Both male and female voters are up for grabs in the Sunshine State with 46 percent of men backing Romney and 42 percent backing Obama. The Democrat does better with women, taking 44 percent of them; Romney garners 42 percent.

The poll shows that Florida voters are souring on Obama. Half of them -- 50 percent -- do not think the president deserves a second term while 45 percent say he deserves to be re-elected. Obama is also upside down in Florida with 50 percent of those surveyed disapproving of his job in the White House while 46 percent approve of it.

Brown noted that Obama also took a step back in Florida in regard to his personal favorabilty.

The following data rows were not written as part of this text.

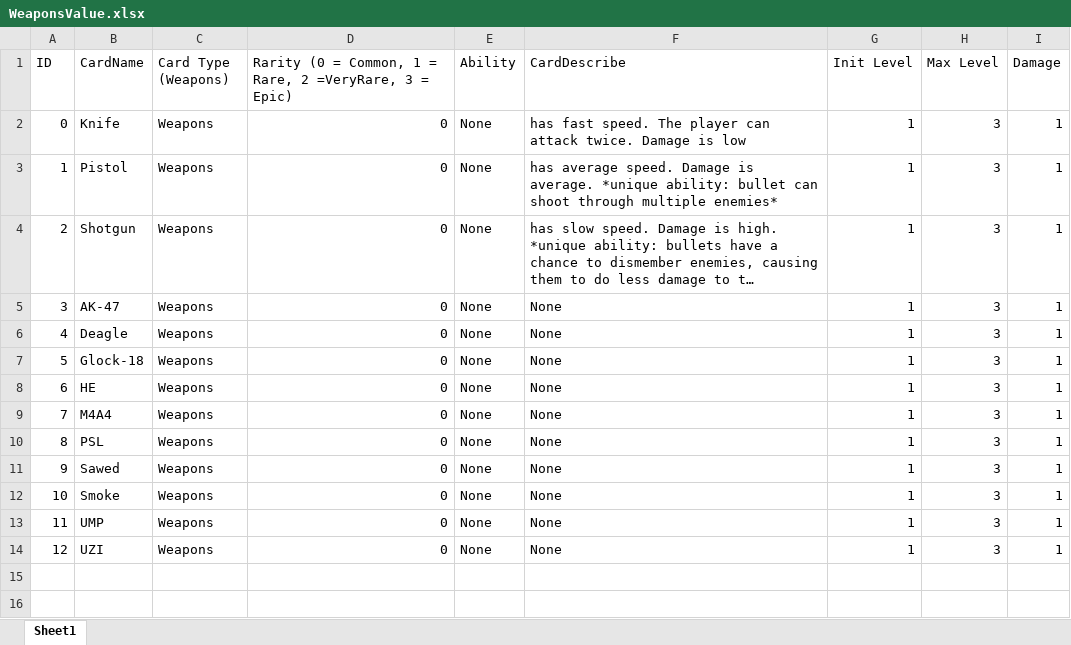
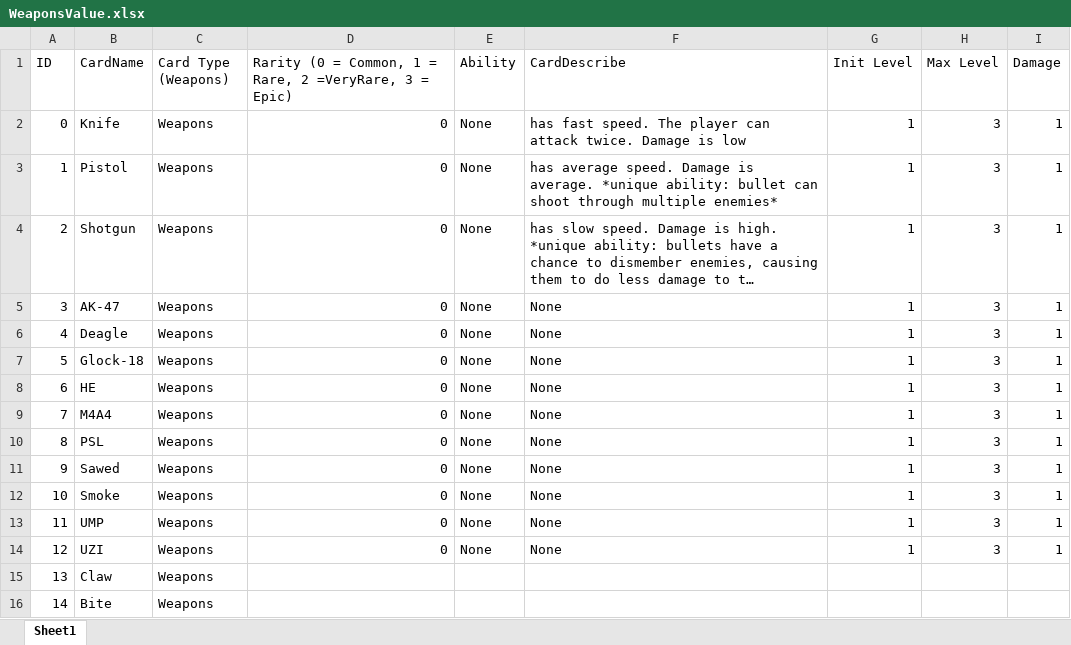
Before and after one commit to 1102-Luong-Vincent/CS425-426, an Excel workbook: Assets/StreamingAssets/Excel/Value/WeaponsValue.xlsx, sheet Sheet1, drawn as a sheet; long unchanged cells end in …; values as stored, in another font and other column widths than the file's, no borders; the diff names each change by its address in the sheet, - before the commit and + after, or states it on an @@ line.

```diff
--- a/Assets/StreamingAssets/Excel/Value/WeaponsValue.xlsx (sheet Sheet1)
+++ b/Assets/StreamingAssets/Excel/Value/WeaponsValue.xlsx (sheet Sheet1)
+row 15: 13 | Claw | Weapons
+row 16: 14 | Bite | Weapons
```
Also changed, not shown: Assets/StreamingAssets/Excel/Value/EnemyValue.xlsx, 2 other files.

"The dead heat in Florida appears to be a result of Obama's decline as much as anything else,” said Brown. “In March the president had a 51-44 favorability rating compared to 46-47 percent today. Romney barely moved, from 41-36 favorable in March to 40-34 percent favorable now."

The economy could be why Obama is facing challenges in Florida, a state that he carried back in 2008. The poll shows that 70 percent of those surveyed belive the economy is in a recession but 51 percent believe it’s starting to recover. Only 26 percent think the economy is not in a recession. When asked who they think would do a better job at managing the economy, Florida voters break to Romney with 49 percent saying the Republican would do better while 40 percent say Obama.

Florida voters have also soured on Obama’s signature piece of legislation, according to the poll, with 51 percent of those surveyed hoping the U.S. Supreme Court overturns the federal health-care law that the president signed back in 2010 while 38 percent hope the court upholds it.

Obama does get better marks on foreign policy, with 49 percent approving his management of American forces in Afghanistan while 39 percent disapprove. The poll also finds that Floridians think we should get out of that nation -- with only 27 percent saying America should be involved there while 64 percent think the U.S. should have no role there.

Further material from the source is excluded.